(Edit tracking data)
BEGIN
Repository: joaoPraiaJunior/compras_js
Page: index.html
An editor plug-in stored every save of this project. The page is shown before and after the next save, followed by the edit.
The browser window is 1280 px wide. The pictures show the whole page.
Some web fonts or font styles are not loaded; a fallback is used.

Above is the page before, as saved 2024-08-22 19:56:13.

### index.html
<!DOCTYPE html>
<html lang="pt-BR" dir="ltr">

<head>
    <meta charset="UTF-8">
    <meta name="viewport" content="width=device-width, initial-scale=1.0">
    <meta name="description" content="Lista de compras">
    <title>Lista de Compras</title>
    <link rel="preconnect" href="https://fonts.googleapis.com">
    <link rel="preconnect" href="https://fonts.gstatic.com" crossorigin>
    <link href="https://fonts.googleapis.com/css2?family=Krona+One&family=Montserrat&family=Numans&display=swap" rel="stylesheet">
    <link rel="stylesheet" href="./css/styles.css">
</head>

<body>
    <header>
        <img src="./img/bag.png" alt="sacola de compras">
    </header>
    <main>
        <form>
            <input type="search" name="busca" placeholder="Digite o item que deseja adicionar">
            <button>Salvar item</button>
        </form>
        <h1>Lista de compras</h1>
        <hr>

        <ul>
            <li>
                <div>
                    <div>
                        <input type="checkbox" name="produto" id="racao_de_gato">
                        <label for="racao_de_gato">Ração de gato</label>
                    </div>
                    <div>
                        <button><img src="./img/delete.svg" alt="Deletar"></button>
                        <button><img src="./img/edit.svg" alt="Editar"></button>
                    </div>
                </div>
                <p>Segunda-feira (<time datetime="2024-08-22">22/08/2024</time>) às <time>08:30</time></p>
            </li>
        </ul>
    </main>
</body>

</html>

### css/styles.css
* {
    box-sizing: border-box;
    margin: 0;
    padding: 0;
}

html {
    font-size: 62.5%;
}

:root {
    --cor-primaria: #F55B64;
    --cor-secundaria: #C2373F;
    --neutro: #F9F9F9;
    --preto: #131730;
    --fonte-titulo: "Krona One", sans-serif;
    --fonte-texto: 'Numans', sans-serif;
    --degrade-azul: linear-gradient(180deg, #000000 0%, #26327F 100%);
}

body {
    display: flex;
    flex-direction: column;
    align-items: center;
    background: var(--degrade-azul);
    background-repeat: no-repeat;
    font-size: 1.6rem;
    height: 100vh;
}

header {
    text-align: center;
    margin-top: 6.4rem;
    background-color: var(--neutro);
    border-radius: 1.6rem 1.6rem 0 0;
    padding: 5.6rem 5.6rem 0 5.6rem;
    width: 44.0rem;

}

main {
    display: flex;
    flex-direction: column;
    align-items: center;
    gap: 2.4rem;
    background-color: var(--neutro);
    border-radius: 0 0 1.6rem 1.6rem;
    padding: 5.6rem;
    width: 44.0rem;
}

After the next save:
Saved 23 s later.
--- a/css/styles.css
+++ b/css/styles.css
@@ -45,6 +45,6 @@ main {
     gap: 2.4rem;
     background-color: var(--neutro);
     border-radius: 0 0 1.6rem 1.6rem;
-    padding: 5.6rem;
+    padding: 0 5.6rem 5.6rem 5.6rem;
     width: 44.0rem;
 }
END
BEGIN
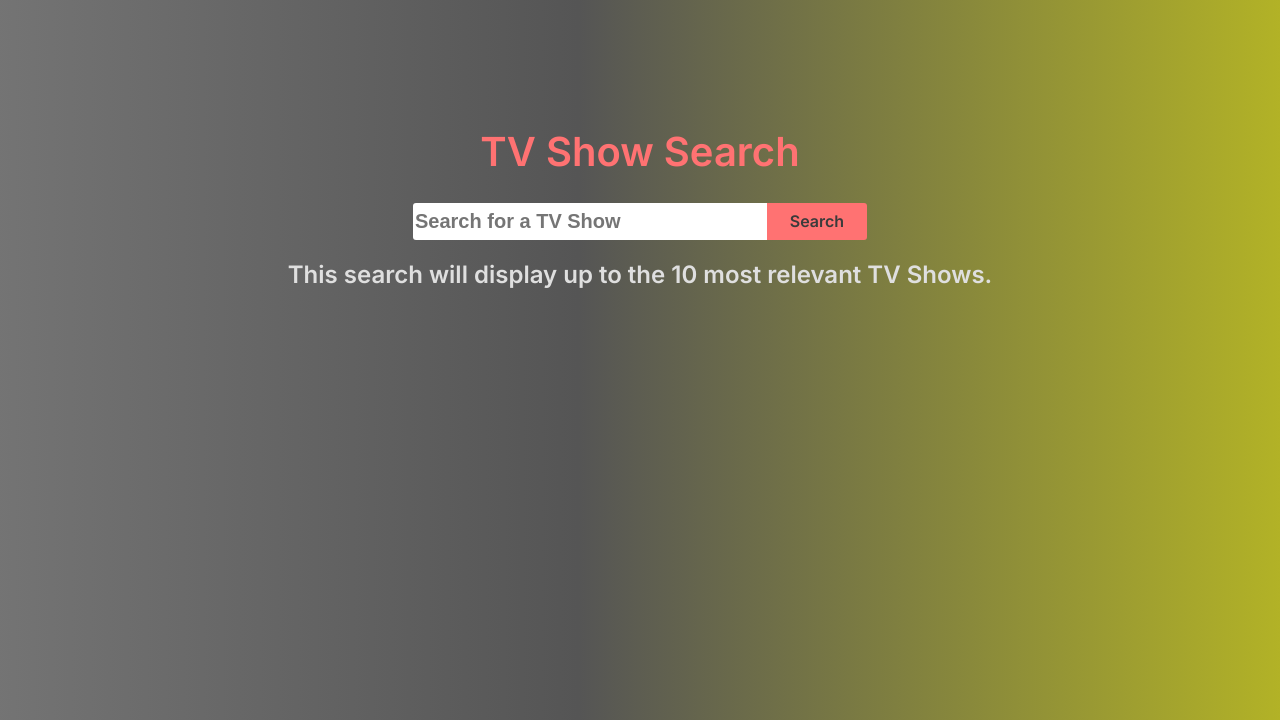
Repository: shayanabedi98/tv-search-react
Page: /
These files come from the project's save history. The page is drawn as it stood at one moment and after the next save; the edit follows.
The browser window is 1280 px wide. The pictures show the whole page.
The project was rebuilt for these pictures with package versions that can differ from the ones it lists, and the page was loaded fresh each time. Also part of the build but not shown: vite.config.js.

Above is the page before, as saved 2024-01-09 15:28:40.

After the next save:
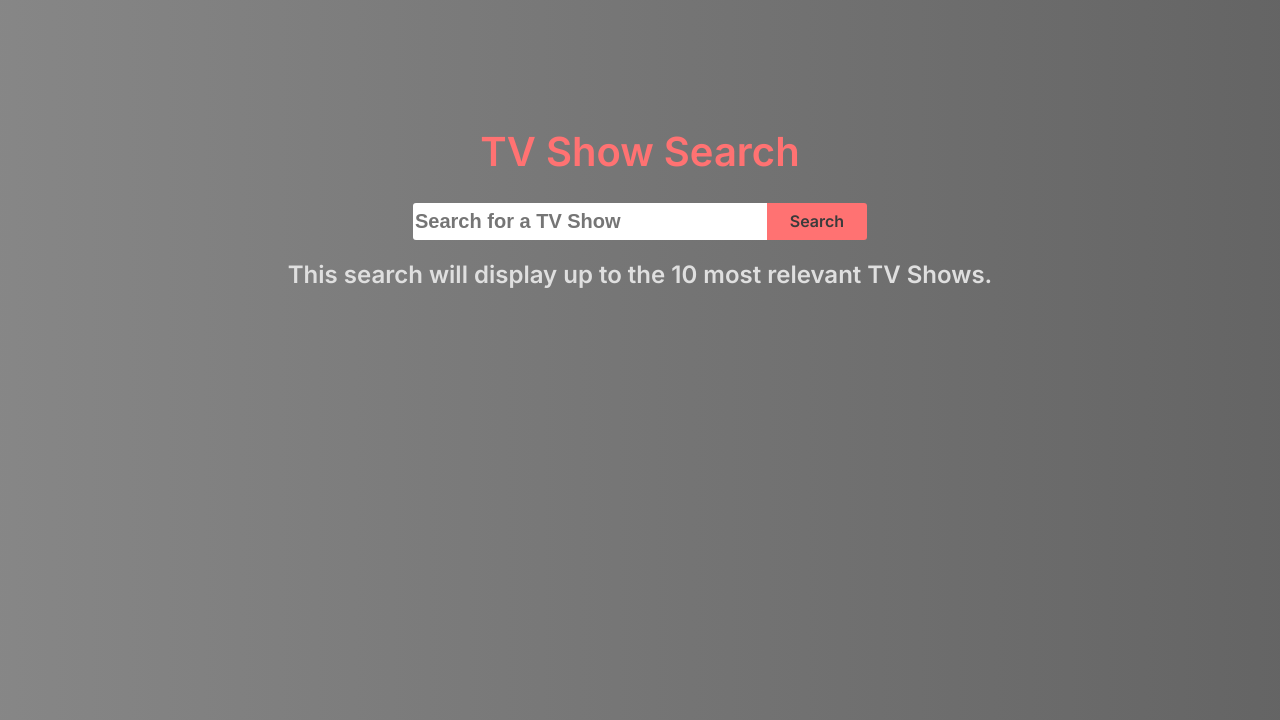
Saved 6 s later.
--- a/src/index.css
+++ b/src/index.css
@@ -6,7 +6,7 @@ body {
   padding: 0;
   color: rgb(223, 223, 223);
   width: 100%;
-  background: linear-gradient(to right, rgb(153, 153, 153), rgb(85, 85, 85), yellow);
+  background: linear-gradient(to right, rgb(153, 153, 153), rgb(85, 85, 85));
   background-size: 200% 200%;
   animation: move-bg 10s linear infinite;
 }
END
BEGIN
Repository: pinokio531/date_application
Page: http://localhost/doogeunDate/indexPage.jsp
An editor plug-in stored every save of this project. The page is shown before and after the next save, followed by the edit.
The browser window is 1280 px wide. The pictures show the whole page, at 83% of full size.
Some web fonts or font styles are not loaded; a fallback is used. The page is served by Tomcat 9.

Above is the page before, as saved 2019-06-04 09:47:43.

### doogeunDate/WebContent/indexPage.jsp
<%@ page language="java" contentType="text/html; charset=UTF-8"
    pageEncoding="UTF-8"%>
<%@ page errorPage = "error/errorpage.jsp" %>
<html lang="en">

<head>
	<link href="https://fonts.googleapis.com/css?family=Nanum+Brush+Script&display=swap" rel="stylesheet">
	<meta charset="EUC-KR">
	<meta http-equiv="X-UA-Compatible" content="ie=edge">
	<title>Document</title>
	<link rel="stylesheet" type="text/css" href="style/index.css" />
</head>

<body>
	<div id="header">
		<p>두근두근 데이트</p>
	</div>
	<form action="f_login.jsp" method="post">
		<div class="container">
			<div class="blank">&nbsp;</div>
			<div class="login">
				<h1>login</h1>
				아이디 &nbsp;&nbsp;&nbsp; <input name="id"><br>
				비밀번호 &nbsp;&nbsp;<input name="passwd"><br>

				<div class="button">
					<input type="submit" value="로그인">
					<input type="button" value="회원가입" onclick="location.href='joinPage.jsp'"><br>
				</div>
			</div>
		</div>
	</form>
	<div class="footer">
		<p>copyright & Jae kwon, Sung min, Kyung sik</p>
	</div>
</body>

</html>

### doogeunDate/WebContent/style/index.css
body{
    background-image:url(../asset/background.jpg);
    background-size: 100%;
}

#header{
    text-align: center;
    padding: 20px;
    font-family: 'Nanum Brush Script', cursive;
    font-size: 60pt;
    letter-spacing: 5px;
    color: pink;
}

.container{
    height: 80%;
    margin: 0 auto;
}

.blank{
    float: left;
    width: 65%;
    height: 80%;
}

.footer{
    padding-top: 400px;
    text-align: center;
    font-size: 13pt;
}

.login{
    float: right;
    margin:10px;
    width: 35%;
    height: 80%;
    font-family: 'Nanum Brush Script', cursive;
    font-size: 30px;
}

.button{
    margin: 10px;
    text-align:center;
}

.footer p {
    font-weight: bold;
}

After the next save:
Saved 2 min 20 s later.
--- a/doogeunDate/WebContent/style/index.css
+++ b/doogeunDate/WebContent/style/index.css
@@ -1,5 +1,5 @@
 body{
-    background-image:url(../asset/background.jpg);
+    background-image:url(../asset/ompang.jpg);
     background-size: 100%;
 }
END
**Exercise objective**. Lines above containing "padding": how many? Reply with the number only.

**Exercise output**. 8